## [TASK BRIEF]
Go through the data below and gather each line containing "dropdown".

## [INFORMATION SHOWN]
'''
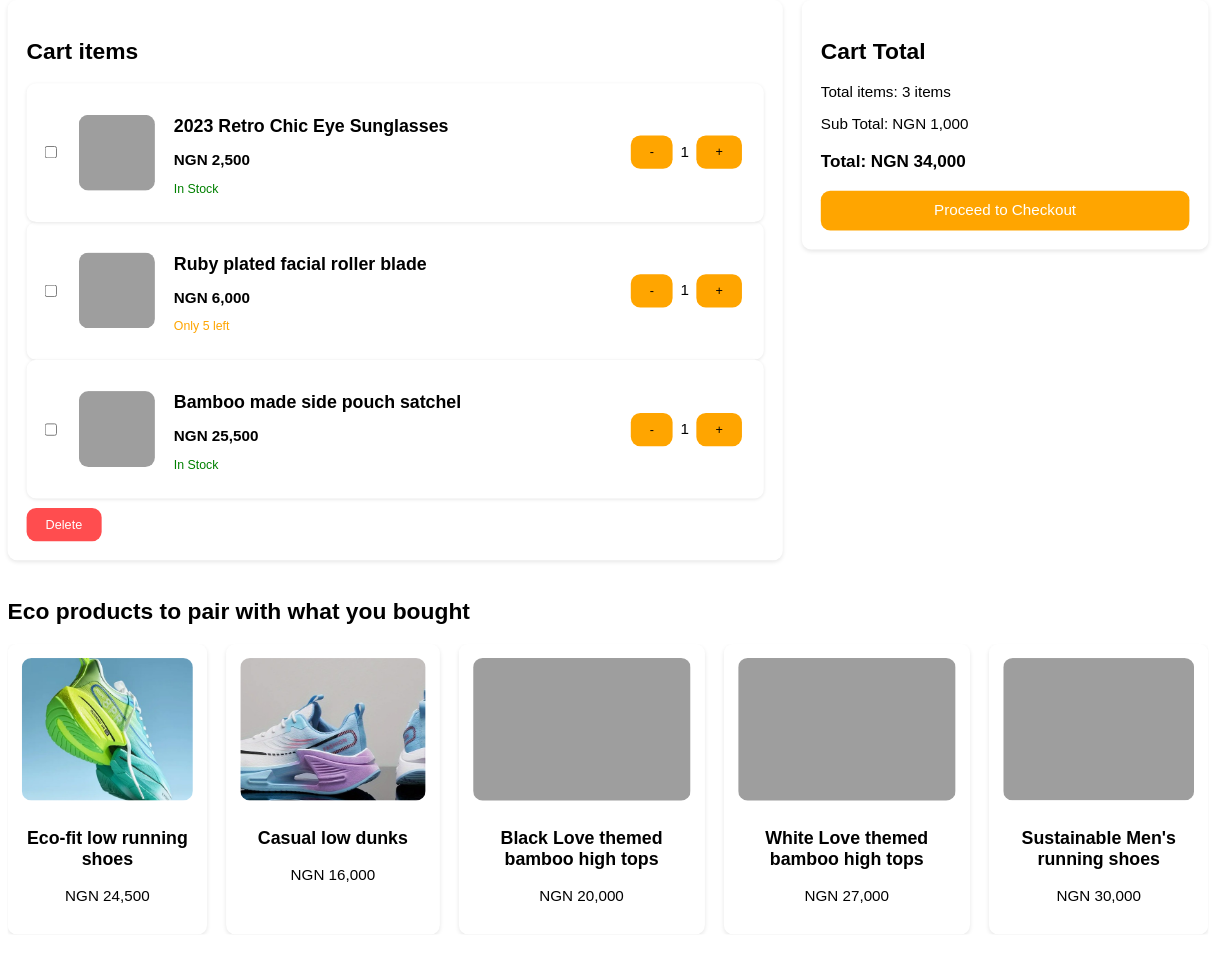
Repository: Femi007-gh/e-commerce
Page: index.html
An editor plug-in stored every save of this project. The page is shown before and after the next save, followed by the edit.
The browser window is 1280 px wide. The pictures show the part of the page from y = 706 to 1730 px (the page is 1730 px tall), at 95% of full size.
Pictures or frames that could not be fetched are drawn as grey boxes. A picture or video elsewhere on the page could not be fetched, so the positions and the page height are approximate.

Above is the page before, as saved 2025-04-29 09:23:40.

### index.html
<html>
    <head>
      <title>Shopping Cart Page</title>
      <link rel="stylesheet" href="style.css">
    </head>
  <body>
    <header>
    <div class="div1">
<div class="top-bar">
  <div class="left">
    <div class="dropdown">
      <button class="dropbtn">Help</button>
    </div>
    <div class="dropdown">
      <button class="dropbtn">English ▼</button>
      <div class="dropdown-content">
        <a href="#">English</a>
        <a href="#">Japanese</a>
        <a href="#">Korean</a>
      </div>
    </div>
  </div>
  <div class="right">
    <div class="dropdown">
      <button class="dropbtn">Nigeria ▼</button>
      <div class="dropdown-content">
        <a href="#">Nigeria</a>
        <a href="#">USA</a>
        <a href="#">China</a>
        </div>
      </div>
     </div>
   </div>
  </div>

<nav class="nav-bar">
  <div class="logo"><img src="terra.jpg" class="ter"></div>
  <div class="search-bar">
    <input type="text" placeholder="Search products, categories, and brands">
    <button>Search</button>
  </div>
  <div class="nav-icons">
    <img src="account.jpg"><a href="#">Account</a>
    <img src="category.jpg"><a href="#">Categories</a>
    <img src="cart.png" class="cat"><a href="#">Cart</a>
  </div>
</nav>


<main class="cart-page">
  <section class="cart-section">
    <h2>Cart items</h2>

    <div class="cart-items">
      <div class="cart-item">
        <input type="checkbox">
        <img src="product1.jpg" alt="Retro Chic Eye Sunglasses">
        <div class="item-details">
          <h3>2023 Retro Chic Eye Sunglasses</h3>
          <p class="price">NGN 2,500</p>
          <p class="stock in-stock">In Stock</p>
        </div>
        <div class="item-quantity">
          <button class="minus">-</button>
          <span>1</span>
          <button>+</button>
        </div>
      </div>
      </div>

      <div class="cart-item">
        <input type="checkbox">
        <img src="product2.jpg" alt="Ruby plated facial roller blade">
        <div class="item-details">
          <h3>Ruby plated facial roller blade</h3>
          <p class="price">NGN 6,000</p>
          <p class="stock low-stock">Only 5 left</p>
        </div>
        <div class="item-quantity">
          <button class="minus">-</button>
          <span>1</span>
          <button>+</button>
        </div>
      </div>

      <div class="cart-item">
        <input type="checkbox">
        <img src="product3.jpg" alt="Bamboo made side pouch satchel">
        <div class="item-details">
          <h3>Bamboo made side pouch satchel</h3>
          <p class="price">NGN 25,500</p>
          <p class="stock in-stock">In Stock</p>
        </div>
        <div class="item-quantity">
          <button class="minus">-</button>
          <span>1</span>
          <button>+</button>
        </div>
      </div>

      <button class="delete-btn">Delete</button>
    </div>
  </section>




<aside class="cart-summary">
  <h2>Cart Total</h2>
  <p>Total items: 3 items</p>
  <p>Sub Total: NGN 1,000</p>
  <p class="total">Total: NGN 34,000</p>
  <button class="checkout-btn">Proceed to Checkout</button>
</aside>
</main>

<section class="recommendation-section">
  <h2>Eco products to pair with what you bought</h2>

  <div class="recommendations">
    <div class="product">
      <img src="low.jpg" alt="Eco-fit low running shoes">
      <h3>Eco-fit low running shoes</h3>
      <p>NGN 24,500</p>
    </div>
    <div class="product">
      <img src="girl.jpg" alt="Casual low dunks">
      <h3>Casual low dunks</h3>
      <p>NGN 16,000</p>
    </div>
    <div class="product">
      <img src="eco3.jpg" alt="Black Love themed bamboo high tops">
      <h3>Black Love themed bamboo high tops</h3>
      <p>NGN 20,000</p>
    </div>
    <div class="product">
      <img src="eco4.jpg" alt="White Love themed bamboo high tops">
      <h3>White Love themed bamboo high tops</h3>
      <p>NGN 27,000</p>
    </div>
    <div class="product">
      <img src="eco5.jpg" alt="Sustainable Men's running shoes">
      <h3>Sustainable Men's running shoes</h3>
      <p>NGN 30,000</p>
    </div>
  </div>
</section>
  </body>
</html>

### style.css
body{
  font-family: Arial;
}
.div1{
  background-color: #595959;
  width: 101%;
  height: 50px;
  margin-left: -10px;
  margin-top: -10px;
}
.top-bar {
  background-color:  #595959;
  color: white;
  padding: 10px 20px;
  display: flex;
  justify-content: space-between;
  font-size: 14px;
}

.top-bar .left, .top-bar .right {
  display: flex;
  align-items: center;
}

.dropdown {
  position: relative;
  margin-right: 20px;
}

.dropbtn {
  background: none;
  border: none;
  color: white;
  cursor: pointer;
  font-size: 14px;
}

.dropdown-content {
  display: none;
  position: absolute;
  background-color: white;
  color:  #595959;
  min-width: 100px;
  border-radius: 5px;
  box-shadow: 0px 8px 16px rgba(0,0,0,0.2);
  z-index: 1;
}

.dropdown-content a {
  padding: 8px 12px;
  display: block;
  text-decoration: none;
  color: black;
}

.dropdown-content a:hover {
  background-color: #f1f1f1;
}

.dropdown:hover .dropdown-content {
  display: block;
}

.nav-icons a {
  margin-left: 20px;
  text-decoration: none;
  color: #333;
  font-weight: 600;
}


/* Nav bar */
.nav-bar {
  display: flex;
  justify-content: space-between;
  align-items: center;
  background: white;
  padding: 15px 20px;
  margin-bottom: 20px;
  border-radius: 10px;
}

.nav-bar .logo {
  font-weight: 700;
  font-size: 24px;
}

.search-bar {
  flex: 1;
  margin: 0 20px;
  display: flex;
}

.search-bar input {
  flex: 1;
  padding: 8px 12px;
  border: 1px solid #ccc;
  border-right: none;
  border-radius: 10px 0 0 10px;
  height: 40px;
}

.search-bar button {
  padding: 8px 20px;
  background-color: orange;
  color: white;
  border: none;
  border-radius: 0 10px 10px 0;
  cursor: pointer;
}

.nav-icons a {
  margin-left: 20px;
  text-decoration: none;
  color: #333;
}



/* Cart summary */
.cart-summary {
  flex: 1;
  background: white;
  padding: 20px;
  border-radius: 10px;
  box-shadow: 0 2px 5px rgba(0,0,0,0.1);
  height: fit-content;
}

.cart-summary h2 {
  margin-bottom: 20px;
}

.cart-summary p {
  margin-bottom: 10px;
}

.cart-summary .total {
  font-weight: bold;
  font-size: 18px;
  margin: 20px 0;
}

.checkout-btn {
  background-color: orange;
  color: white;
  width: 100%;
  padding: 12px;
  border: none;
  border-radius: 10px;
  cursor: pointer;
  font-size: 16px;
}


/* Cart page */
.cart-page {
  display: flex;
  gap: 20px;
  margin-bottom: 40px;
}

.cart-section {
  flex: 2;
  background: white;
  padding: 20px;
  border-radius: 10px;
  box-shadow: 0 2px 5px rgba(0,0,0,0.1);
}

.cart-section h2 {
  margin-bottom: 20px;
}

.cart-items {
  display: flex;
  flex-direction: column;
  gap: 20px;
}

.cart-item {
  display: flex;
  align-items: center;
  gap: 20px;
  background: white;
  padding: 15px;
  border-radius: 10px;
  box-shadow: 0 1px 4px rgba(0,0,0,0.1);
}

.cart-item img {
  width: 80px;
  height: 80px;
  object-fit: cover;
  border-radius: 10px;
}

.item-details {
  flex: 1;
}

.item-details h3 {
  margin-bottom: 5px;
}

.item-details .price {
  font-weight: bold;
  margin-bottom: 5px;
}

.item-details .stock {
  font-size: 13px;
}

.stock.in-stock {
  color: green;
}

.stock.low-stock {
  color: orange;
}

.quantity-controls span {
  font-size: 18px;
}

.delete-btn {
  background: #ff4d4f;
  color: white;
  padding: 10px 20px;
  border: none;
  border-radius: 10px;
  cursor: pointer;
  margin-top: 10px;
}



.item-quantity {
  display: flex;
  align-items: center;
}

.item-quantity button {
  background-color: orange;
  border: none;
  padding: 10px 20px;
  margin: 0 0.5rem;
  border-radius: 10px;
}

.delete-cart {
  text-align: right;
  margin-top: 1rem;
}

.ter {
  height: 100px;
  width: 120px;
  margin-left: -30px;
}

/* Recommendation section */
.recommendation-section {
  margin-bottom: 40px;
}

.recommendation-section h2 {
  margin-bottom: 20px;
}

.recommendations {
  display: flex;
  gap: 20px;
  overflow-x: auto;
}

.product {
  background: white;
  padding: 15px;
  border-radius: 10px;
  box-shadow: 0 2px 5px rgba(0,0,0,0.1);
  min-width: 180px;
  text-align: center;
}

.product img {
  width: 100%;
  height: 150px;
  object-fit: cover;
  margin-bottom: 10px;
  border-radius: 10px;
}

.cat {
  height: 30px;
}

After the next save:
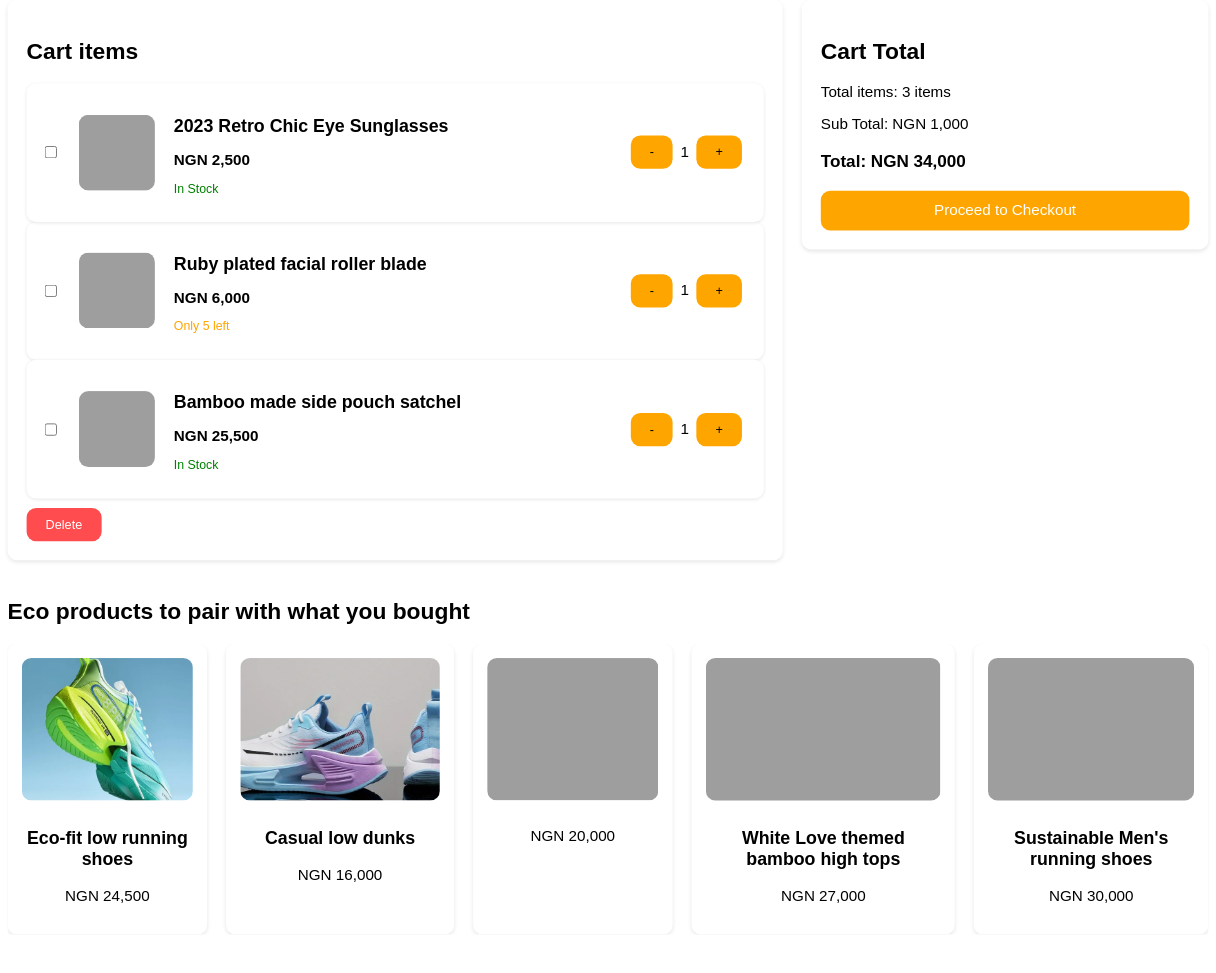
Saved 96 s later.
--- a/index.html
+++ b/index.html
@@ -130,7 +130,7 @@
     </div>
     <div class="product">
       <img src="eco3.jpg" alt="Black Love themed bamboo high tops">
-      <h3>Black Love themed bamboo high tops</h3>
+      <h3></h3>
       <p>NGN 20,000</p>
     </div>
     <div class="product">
'''
## [YOUR SOLUTION]
    <div class="dropdown">
    <div class="dropdown">
      <div class="dropdown-content">
    <div class="dropdown">
      <div class="dropdown-content">
.dropdown {
.dropdown-content {
.dropdown-content a {
.dropdown-content a:hover {
.dropdown:hover .dropdown-content {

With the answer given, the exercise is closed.